By David Young-
The Law Commission is to issue a wide ranging review of the attorney general’s powers to refer a case to the Court of Appeal because the sentence is ‘unduly lenient’ .
The comprehensive review, which will include a public consultation, follows calls from several leading bodies, including the Justice Select Committee and Westminster Commission on Miscarriages of Justice, for improvements to the law, the commission said. Miscarriages of justice are in direct conflict with the purpose of an equitable application of the law, and the government is determined to redress that.
The Commission has been asked by the Government to examine the need for reforms to the appeals system, to ensure that the courts have the right powers to enable the effective, efficient and appropriate resolution of appeals.
The comprehensive review, which will include a public consultation, follows calls from several leading bodies, including the Justice Select Committee and Westminster Commission on Miscarriages of Justice, for improvements to the law on appeals to be considered.
The new project will consider the need for reform, with particular focus on identifying any inconsistencies, uncertainties and gaps in the law that may be hindering the ability of the appeals system to function as effectively and fairly as possible.
Other areas to be considered include the powers of the Court of Appeal, including its power to order a re-trial of a case or substitute a conviction for another offence.
It also plans to examine whether there is evidence that the ‘safety test’ – used to grant an appeal against a conviction on the grounds that it is unsafe may make it difficult to correct miscarriages of justice.
The test used by the Criminal Cases Review Commission for when it can refer a case back to the Court of Appeal.
The Crown court’s sentencing powers for a new trial that is the result of an appeal.
Laws governing the retention and disclosure of evidence for a case, including after conviction, and retention and access to records of proceedings.
Professor Penney Lewis, law commissioner for criminal law, said: ‘The appeals system has faced calls for reform in recent years – often marked by conflicting views on the areas of law that should be changed. Our wide-ranging review of appeals will look at the evidence behind competing arguments for reform. We will closely scrutinise where the law is working well, and where it may be falling short.’
Campaign group APPEAL welcomed the announcement. Emily Bolton, director and founder, said: ‘We are pleased that the terms of reference encompass almost all of our major innocence initiative reform goals including post-conviction disclosure, the tests applied by the court and the commission, retention periods and access to transcripts.’
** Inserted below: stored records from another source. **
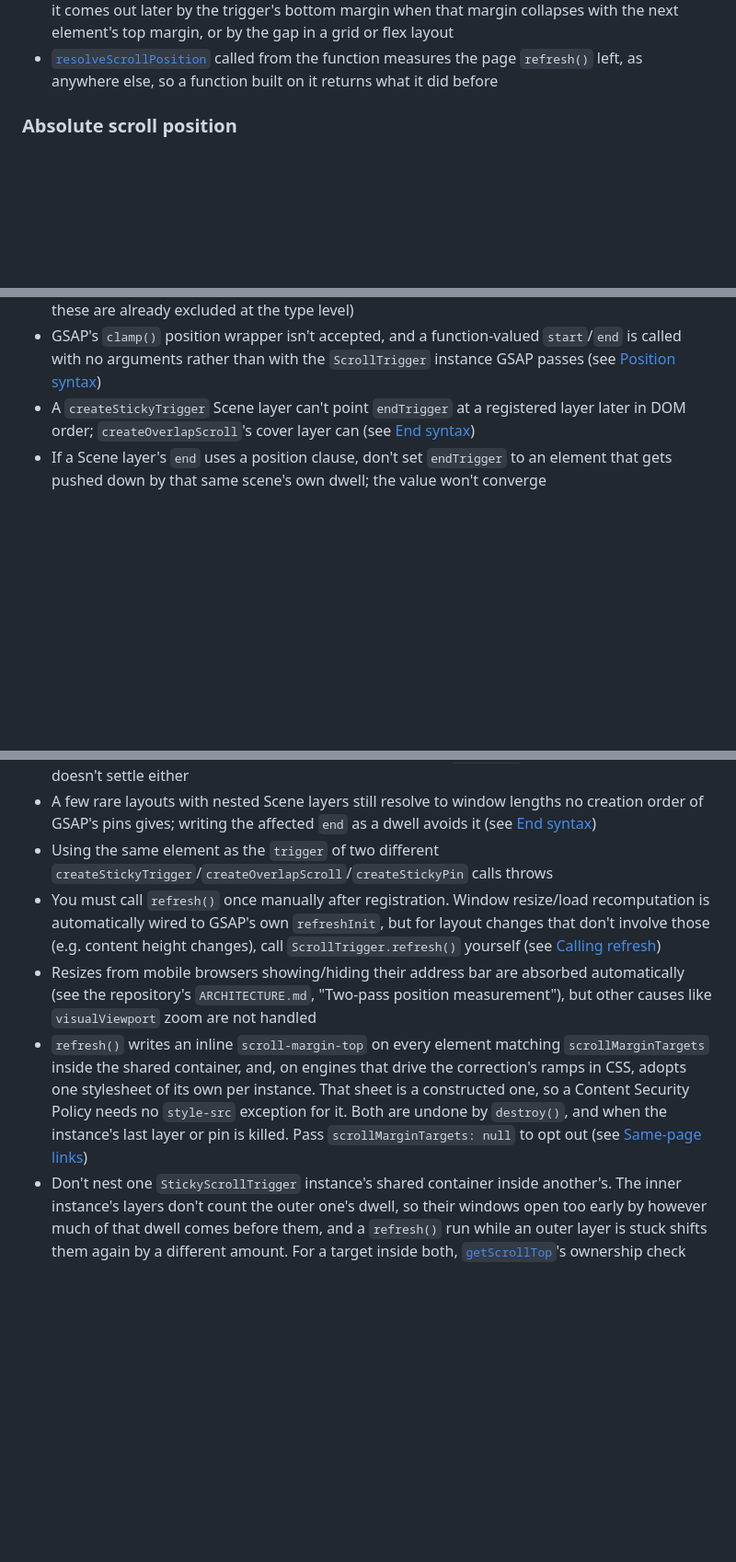
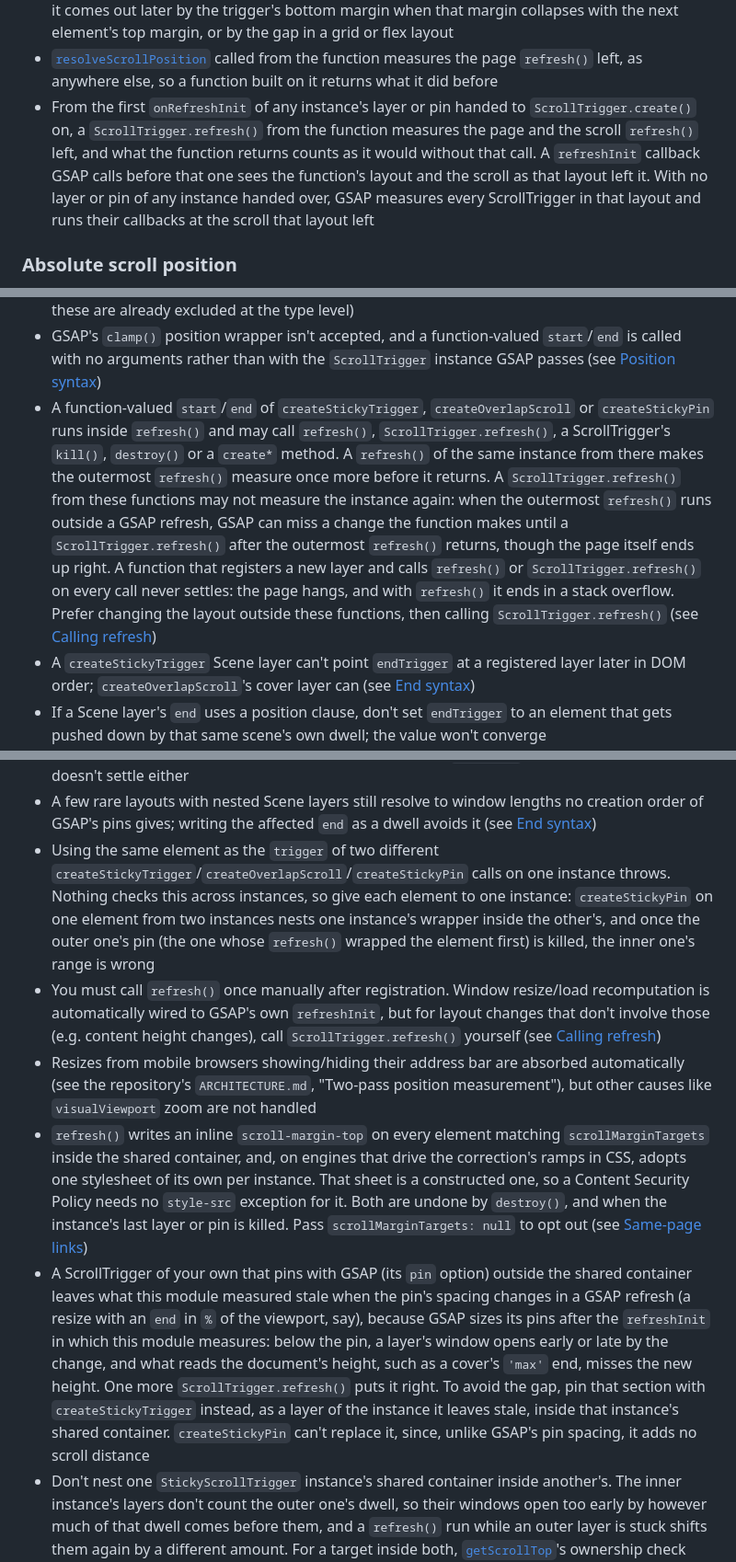
Before and after one commit to kuninori-ogino/sticky-scroll-trigger, a Markdown page: README.md, 3 parts joined by grey strips. Shown at 92% size. Rendered like a GitHub page; blank space fills up the shorter version.

Commit message:
docs: document start and end function calls, GSAP's own pins and pins across instances
The README didn't say what a start or end function may call or what a ScrollTrigger.refresh() from a Scene end function measures, that a GSAP pin of your own outside the container leaves this module's measurements stale when its spacing changes, or that the duplicate-trigger check covers only one instance.
It now does, with the workarounds.

```diff
--- a/README.md
+++ b/README.md
@@ -509,6 +509,7 @@ A [`createStickyTrigger`](#createstickytriggeroptions) `end` function can read t
 - The function runs once or twice more per `refresh()` (at most six times more). Meanwhile the page is shorter and holds an empty `div` after each earlier trigger, which a `MutationObserver` sees. If the shorter page cut the scroll back, `refresh()` scrolls back. Firefox and Safari can fire one `scroll` event during such a `refresh()`, with the scroll where it was
 - That `div` is a box of its own, where GSAP's pin-spacer takes the trigger's place. A position below it comes out later by the trigger's bottom margin when that margin collapses with the next element's top margin, or by the gap in a grid or flex layout
 - [`resolveScrollPosition`](#resolvescrollpositionelement-position) called from the function measures the page `refresh()` left, as anywhere else, so a function built on it returns what it did before
+- From the first `onRefreshInit` of any instance's layer or pin handed to `ScrollTrigger.create()` on, a `ScrollTrigger.refresh()` from the function measures the page and the scroll `refresh()` left, and what the function returns counts as it would without that call. A `refreshInit` callback GSAP calls before that one sees the function's layout and the scroll as that layout left it. With no layer or pin of any instance handed over, GSAP measures every ScrollTrigger in that layout and runs their callbacks at the scroll that layout left
 
 ### Absolute scroll position
 
@@ -603,15 +604,17 @@ sticky.createOverlapScroll({
 - Every option, including ScrollTrigger options passed through, is meant to come from the page's own code. If some come from a configuration other people can edit, build the options object from values you allow instead of passing the configuration through: selectors reach the whole document, callbacks and function-valued `start`/`end` run in the page, and `scrollMarginTargets` writes to every element it matches on each `refresh()`
 - ScrollTrigger's `pin`/`pinSpacing`/`anticipatePin` can't be used (pinning is handled by sticky; these are already excluded at the type level)
 - GSAP's `clamp()` position wrapper isn't accepted, and a function-valued `start`/`end` is called with no arguments rather than with the `ScrollTrigger` instance GSAP passes (see [Position syntax](#position-syntax))
+- A function-valued `start`/`end` of `createStickyTrigger`, `createOverlapScroll` or `createStickyPin` runs inside `refresh()` and may call `refresh()`, `ScrollTrigger.refresh()`, a ScrollTrigger's `kill()`, `destroy()` or a `create*` method. A `refresh()` of the same instance from there makes the outermost `refresh()` measure once more before it returns. A `ScrollTrigger.refresh()` from these functions may not measure the instance again: when the outermost `refresh()` runs outside a GSAP refresh, GSAP can miss a change the function makes until a `ScrollTrigger.refresh()` after the outermost `refresh()` returns, though the page itself ends up right. A function that registers a new layer and calls `refresh()` or `ScrollTrigger.refresh()` on every call never settles: the page hangs, and with `refresh()` it ends in a stack overflow. Prefer changing the layout outside these functions, then calling `ScrollTrigger.refresh()` (see [Calling refresh](#calling-refresh))
 - A `createStickyTrigger` Scene layer can't point `endTrigger` at a registered layer later in DOM order; `createOverlapScroll`'s cover layer can (see [End syntax](#end-syntax))
 - If a Scene layer's `end` uses a position clause, don't set `endTrigger` to an element that gets pushed down by that same scene's own dwell; the value won't converge
 - `end: 'max'` throws on `createStickyTrigger` and `createStickyPin` (see [End syntax](#end-syntax)). End a Scene layer on a dwell distance and a pin on a position clause against `endTrigger` instead, or use `createOverlapScroll`, which takes `'max'`
 - If Scene layers' `endTrigger`s depend on each other in a way that never settles, or only settles by counting each other's dwell or in a way no creation order gives, the layers resolve the way GSAP's pins would in one creation order (see [End syntax](#end-syntax)). `refresh()` throws only if that order doesn't settle either
 - A few rare layouts with nested Scene layers still resolve to window lengths no creation order of GSAP's pins gives; writing the affected `end` as a dwell avoids it (see [End syntax](#end-syntax))
-- Using the same element as the `trigger` of two different `createStickyTrigger`/`createOverlapScroll`/`createStickyPin` calls throws
+- Using the same element as the `trigger` of two different `createStickyTrigger`/`createOverlapScroll`/`createStickyPin` calls on one instance throws. Nothing checks this across instances, so give each element to one instance: `createStickyPin` on one element from two instances nests one instance's wrapper inside the other's, and once the outer one's pin (the one whose `refresh()` wrapped the element first) is killed, the inner one's range is wrong
 - You must call `refresh()` once manually after registration. Window resize/load recomputation is automatically wired to GSAP's own `refreshInit`, but for layout changes that don't involve those (e.g. content height changes), call `ScrollTrigger.refresh()` yourself (see [Calling refresh](#calling-refresh))
 - Resizes from mobile browsers showing/hiding their address bar are absorbed automatically (see the repository's `ARCHITECTURE.md`, "Two-pass position measurement"), but other causes like `visualViewport` zoom are not handled
 - `refresh()` writes an inline `scroll-margin-top` on every element matching `scrollMarginTargets` inside the shared container, and, on engines that drive the correction's ramps in CSS, adopts one stylesheet of its own per instance. That sheet is a constructed one, so a Content Security Policy needs no `style-src` exception for it. Both are undone by `destroy()`, and when the instance's last layer or pin is killed. Pass `scrollMarginTargets: null` to opt out (see [Same-page links](#same-page-links))
+- A ScrollTrigger of your own that pins with GSAP (its `pin` option) outside the shared container leaves what this module measured stale when the pin's spacing changes in a GSAP refresh (a resize with an `end` in `%` of the viewport, say), because GSAP sizes its pins after the `refreshInit` in which this module measures: below the pin, a layer's window opens early or late by the change, and what reads the document's height, such as a cover's `'max'` end, misses the new height. One more `ScrollTrigger.refresh()` puts it right. To avoid the gap, pin that section with `createStickyTrigger` instead, as a layer of the instance it leaves stale, inside that instance's shared container. `createStickyPin` can't replace it, since, unlike GSAP's pin spacing, it adds no scroll distance
 - Don't nest one `StickyScrollTrigger` instance's shared container inside another's. The inner instance's layers don't count the outer one's dwell, so their windows open too early by however much of that dwell comes before them, and a `refresh()` run while an outer layer is stuck shifts them again by a different amount. For a target inside both, [`getScrollTop`](#stickyscrolltriggergetscrolltopelement-instances)'s ownership check also picks whichever instance is listed first. Give each instance its own part of the page instead
 - Use one instance with layers per shared container at a time. Each instance counts only its own Scene layers' dwell: with two on one container, layers lower on the page open early by the other instance's dwell above them, whichever was created first, and if the two instances' layers alternate down the page, all dwell is lost. A new instance in each `gsap.matchMedia()` setup is fine when every layer and pin goes to `ScrollTrigger.create()`, since the setup's revert kills the previous instance's layers and hands the container back (see [`destroy()`](#destroy))
 
```
Also changed, not shown: CHANGELOG.md (+3 -0 lines).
The review will begin with initial scoping and pre-consultation engagement with stakeholders, followed by a published consultation paper containing provisional proposals.